» Work to complete: Please state the number of lines in the entries below where the word "file" appears. Include nothing else.

*** Given records ***

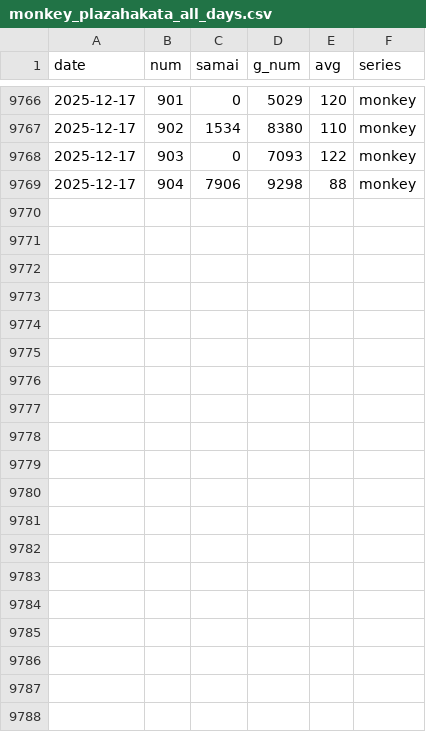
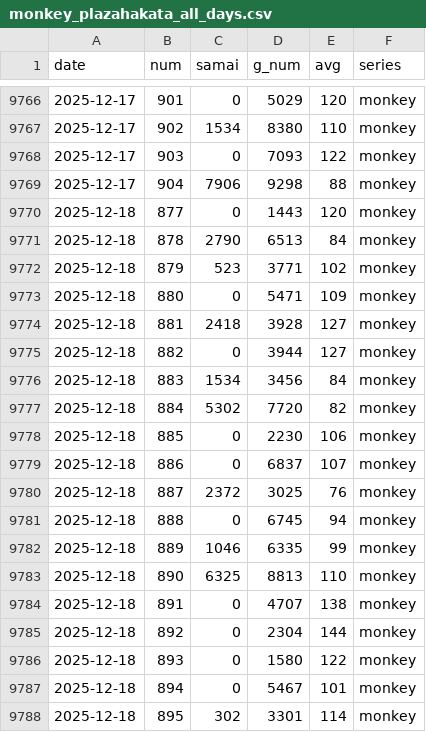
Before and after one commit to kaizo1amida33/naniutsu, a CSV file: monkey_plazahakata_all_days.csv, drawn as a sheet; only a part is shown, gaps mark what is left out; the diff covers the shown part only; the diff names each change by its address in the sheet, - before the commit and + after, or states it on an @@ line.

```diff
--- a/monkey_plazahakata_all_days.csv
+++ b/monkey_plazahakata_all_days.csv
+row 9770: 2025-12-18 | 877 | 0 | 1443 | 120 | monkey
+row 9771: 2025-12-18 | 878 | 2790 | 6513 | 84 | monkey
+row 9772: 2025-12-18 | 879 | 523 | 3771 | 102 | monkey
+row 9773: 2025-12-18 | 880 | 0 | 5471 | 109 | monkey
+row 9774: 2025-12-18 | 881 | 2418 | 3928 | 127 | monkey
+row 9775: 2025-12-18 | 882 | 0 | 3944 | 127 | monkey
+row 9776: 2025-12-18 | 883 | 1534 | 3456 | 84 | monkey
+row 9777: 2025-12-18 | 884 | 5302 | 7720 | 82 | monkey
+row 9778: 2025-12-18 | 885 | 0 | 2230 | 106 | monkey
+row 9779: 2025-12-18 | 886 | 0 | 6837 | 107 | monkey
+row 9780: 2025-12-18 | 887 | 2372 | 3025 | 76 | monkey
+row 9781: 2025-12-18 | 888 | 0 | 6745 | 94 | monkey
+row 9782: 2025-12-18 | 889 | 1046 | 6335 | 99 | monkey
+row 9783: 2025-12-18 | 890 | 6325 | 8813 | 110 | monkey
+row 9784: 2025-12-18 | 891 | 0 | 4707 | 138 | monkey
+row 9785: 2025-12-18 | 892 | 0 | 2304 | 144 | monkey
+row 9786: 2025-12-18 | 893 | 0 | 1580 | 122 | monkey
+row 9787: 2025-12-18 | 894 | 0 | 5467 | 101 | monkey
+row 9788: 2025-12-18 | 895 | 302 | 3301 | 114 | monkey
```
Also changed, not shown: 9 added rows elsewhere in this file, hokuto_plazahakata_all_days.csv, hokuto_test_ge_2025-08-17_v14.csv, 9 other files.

*** End of Given records ***

» Task solution: 2